START Data shown
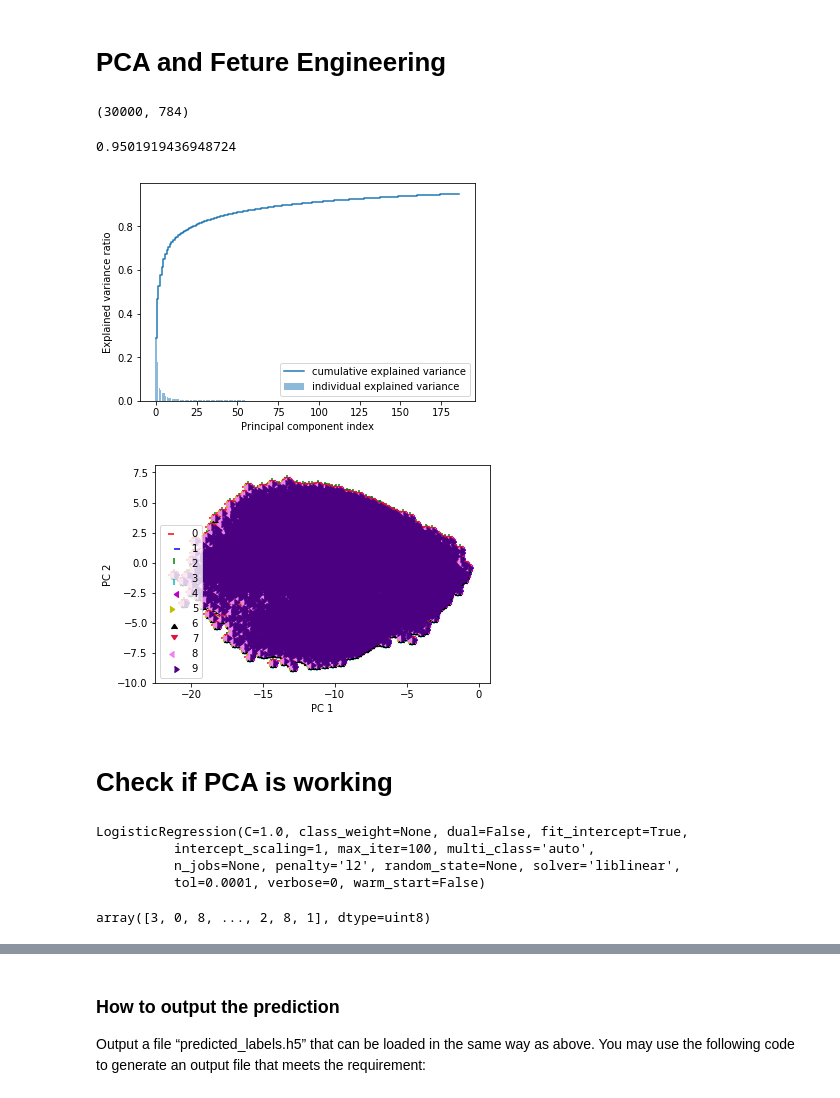
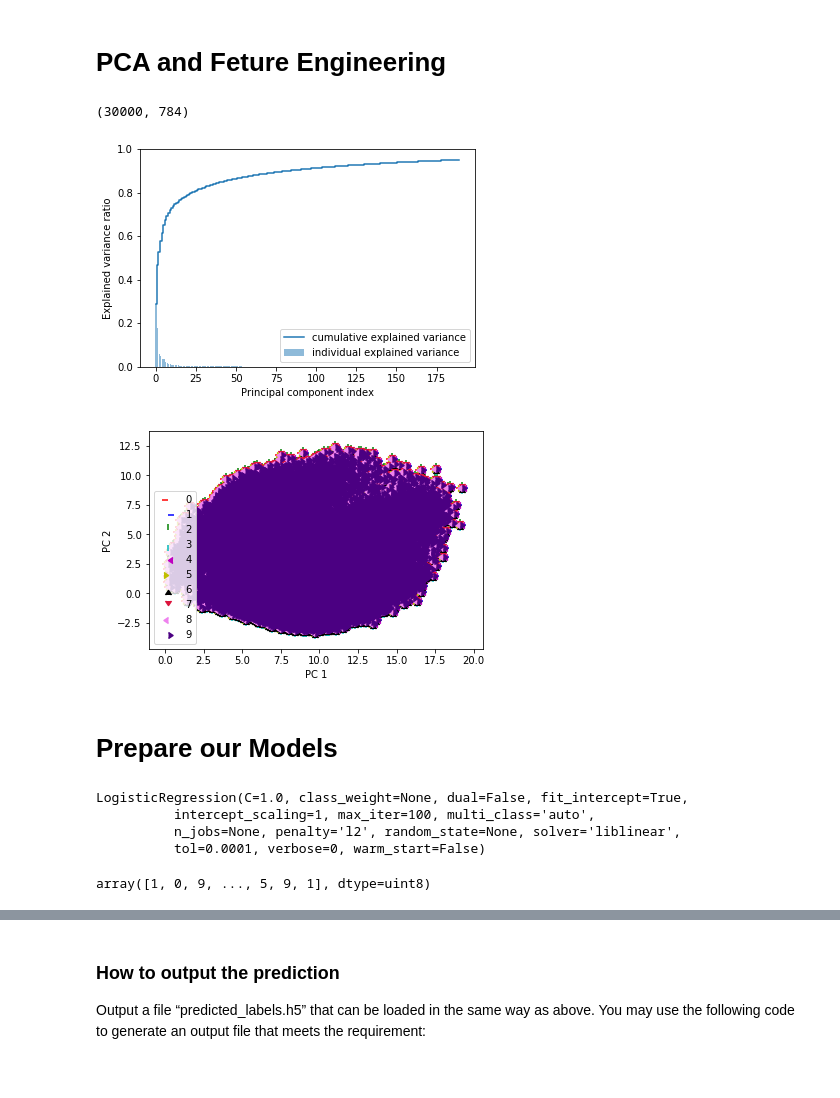
Before and after one commit to GuptaManisha/Fashion-MNIST-from-Scratch, a Jupyter notebook: Assignment 1_2019_Sem2.ipynb, the cells around one changed output, grey strips where cells are left out. Cells and saved outputs as stored; diff of their text form; code cells hidden in the pictures.

```diff
--- a/Assignment 1_2019_Sem2.ipynb
+++ b/Assignment 1_2019_Sem2.ipynb
@@ -206,49 +209,42 @@ Showing a sample data. The first example belongs to class 0: T-Shirt/Top
 #plt.show()
 # %% [markdown]
 # PCA and Feture Engineering
-# %%
-def pca(X):
-  # Data matrix X, assumes 0-centered
-  n, m = X.shape
-  #assert np.allclose(X.mean(axis=0), np.zeros(m))
-  # Compute covariance matrix
-  C = np.dot(X.T, X) / (n-1)
-  # Eigen decomposition
-  eigen_vals, eigen_vecs = np.linalg.eig(C)
-  # Project X onto PC space
-  X_pca = np.dot(X, eigen_vecs)
-  return X_pca
-
-#x_train_std = data_train
-#cov = np.cov(x_std.T)
-#eigen_vals, eigen_vecs = np.linalg.eig(cov)
-#x_train_pca = x_train_std.dot(eigen_vecs.T)
-
-x_train_pca = pca(data_train)
-x_train_pca.shape
-# %% [output]
-(30000, 784)
+# %%
+#x_train_std = data_train
+#cov = np.cov(x_std.T)
+#eigen_vals, eigen_vecs = np.linalg.eig(cov)
+#x_train_pca = x_train_std.dot(eigen_vecs.T)
+
+# Data matrix X, assumes 0-centered
+n, m = data_train.shape
+# Compute covariance matrix
+C = np.cov(data_train.T)
+# Eigen decomposition
+eigen_vals, eigen_vecs = np.linalg.eig(C)
+# Project X onto PC space
+x_train_pca = np.dot(data_train, eigen_vecs)
 # %%
 import matplotlib.pyplot as plt
 
 # calculate cumulative sum of explained variances
 tot = sum(eigen_vals)
-var_exp = [(i / tot) for i in sorted(eigen_vals[:187], reverse=True)]
+var_exp = [(i / tot) for i in sorted(eigen_vals[:], reverse=True)]
 cum_var_exp = np.cumsum(var_exp)
-# %%
-max(cum_var_exp)
-# %% [output]
-0.9501919436948724
+# %%
+#cum_var_exp
+x_train_pca.shape
+# %% [output]
+(30000, 784)
 # %%
 # plot explained variances
-plt.bar(range(0,187), var_exp[:187], alpha=0.5, align='center', label='individual explained variance')
-plt.step(range(0,187), cum_var_exp[:187], where='mid', label='cumulative explained variance')
+plt.bar(range(0,190), var_exp[:190], alpha=0.5, align='center', label='individual explained variance')
+plt.step(range(0,190), cum_var_exp[:190], where='mid', label='cumulative explained variance')
 plt.ylabel('Explained variance ratio')
 plt.xlabel('Principal component index')
 plt.legend(loc='best')
 plt.show()
 # %% [output]
-[figure, old version]
+[figure, new version]
 # %%
 # Make a list of (eigenvalue, eigenvector) tuples
 eigen_pairs = [(np.abs(eigen_vals[i]), eigen_vecs[:, i]) for i in range(len(eigen_vals))]
@@ -270,9 +266,9 @@ plt.ylabel('PC 2')
 plt.legend(loc='lower left')
 plt.show()
 # %% [output]
-[figure, old version]
+[figure, new version]
-# %% [markdown]
-# Check if PCA is working
+# %% [markdown]
+# Prepare our Models
 # %%
 from sklearn.linear_model import LogisticRegression
 from sklearn.decomposition import PCA
@@ -287,9 +283,17 @@ LogisticRegression(C=1.0, class_weight=None, dual=False, fit_intercept=True,
           intercept_scaling=1, max_iter=100, multi_class='auto',
           n_jobs=None, penalty='l2', random_state=None, solver='liblinear',
           tol=0.0001, verbose=0, warm_start=False)
-# %%
-x_test_pca = pca(data_test)
-lr.predict(x_test_pca[:,:700])
-# %% [output]
-array([3, 0, 8, ..., 2, 8, 1], dtype=uint8)
+# %%
+# Data matrix X, assumes 0-centered
+n_test, m_test = data_test.shape
+# Compute covariance matrix
+C_test = np.cov(data_train.T)
+# Eigen decomposition
+eigen_vals_test, eigen_vecs_test = np.linalg.eig(C)
+# Project X onto PC space
+x_test_pca = np.dot(data_test, eigen_vecs)
+
+lr.predict(x_test_pca[:,:190])
+# %% [output]
+array([1, 0, 9, ..., 5, 9, 1], dtype=uint8)
 # %%
```
Also changed, not shown: parts of 4 cells of this notebook.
END Data shown
(About this task) Output every record above exactly as written, but skip the pictures.

(Solution below)
Before and after one commit to GuptaManisha/Fashion-MNIST-from-Scratch, a Jupyter notebook: Assignment 1_2019_Sem2.ipynb, the cells around one changed output, grey strips where cells are left out. Cells and saved outputs as stored; diff of their text form; code cells hidden in the pictures.

```diff
--- a/Assignment 1_2019_Sem2.ipynb
+++ b/Assignment 1_2019_Sem2.ipynb
@@ -206,49 +209,42 @@ Showing a sample data. The first example belongs to class 0: T-Shirt/Top
 #plt.show()
 # %% [markdown]
 # PCA and Feture Engineering
-# %%
-def pca(X):
-  # Data matrix X, assumes 0-centered
-  n, m = X.shape
-  #assert np.allclose(X.mean(axis=0), np.zeros(m))
-  # Compute covariance matrix
-  C = np.dot(X.T, X) / (n-1)
-  # Eigen decomposition
-  eigen_vals, eigen_vecs = np.linalg.eig(C)
-  # Project X onto PC space
-  X_pca = np.dot(X, eigen_vecs)
-  return X_pca
-
-#x_train_std = data_train
-#cov = np.cov(x_std.T)
-#eigen_vals, eigen_vecs = np.linalg.eig(cov)
-#x_train_pca = x_train_std.dot(eigen_vecs.T)
-
-x_train_pca = pca(data_train)
-x_train_pca.shape
-# %% [output]
-(30000, 784)
+# %%
+#x_train_std = data_train
+#cov = np.cov(x_std.T)
+#eigen_vals, eigen_vecs = np.linalg.eig(cov)
+#x_train_pca = x_train_std.dot(eigen_vecs.T)
+
+# Data matrix X, assumes 0-centered
+n, m = data_train.shape
+# Compute covariance matrix
+C = np.cov(data_train.T)
+# Eigen decomposition
+eigen_vals, eigen_vecs = np.linalg.eig(C)
+# Project X onto PC space
+x_train_pca = np.dot(data_train, eigen_vecs)
 # %%
 import matplotlib.pyplot as plt
 
 # calculate cumulative sum of explained variances
 tot = sum(eigen_vals)
-var_exp = [(i / tot) for i in sorted(eigen_vals[:187], reverse=True)]
+var_exp = [(i / tot) for i in sorted(eigen_vals[:], reverse=True)]
 cum_var_exp = np.cumsum(var_exp)
-# %%
-max(cum_var_exp)
-# %% [output]
-0.9501919436948724
+# %%
+#cum_var_exp
+x_train_pca.shape
+# %% [output]
+(30000, 784)
 # %%
 # plot explained variances
-plt.bar(range(0,187), var_exp[:187], alpha=0.5, align='center', label='individual explained variance')
-plt.step(range(0,187), cum_var_exp[:187], where='mid', label='cumulative explained variance')
+plt.bar(range(0,190), var_exp[:190], alpha=0.5, align='center', label='individual explained variance')
+plt.step(range(0,190), cum_var_exp[:190], where='mid', label='cumulative explained variance')
 plt.ylabel('Explained variance ratio')
 plt.xlabel('Principal component index')
 plt.legend(loc='best')
 plt.show()
 # %% [output]
-[figure, old version]
+[figure, new version]
 # %%
 # Make a list of (eigenvalue, eigenvector) tuples
 eigen_pairs = [(np.abs(eigen_vals[i]), eigen_vecs[:, i]) for i in range(len(eigen_vals))]
@@ -270,9 +266,9 @@ plt.ylabel('PC 2')
 plt.legend(loc='lower left')
 plt.show()
 # %% [output]
-[figure, old version]
+[figure, new version]
-# %% [markdown]
-# Check if PCA is working
+# %% [markdown]
+# Prepare our Models
 # %%
 from sklearn.linear_model import LogisticRegression
 from sklearn.decomposition import PCA
@@ -287,9 +283,17 @@ LogisticRegression(C=1.0, class_weight=None, dual=False, fit_intercept=True,
           intercept_scaling=1, max_iter=100, multi_class='auto',
           n_jobs=None, penalty='l2', random_state=None, solver='liblinear',
           tol=0.0001, verbose=0, warm_start=False)
-# %%
-x_test_pca = pca(data_test)
-lr.predict(x_test_pca[:,:700])
-# %% [output]
-array([3, 0, 8, ..., 2, 8, 1], dtype=uint8)
+# %%
+# Data matrix X, assumes 0-centered
+n_test, m_test = data_test.shape
+# Compute covariance matrix
+C_test = np.cov(data_train.T)
+# Eigen decomposition
+eigen_vals_test, eigen_vecs_test = np.linalg.eig(C)
+# Project X onto PC space
+x_test_pca = np.dot(data_test, eigen_vecs)
+
+lr.predict(x_test_pca[:,:190])
+# %% [output]
+array([1, 0, 9, ..., 5, 9, 1], dtype=uint8)
 # %%
```
Also changed, not shown: parts of 4 cells of this notebook.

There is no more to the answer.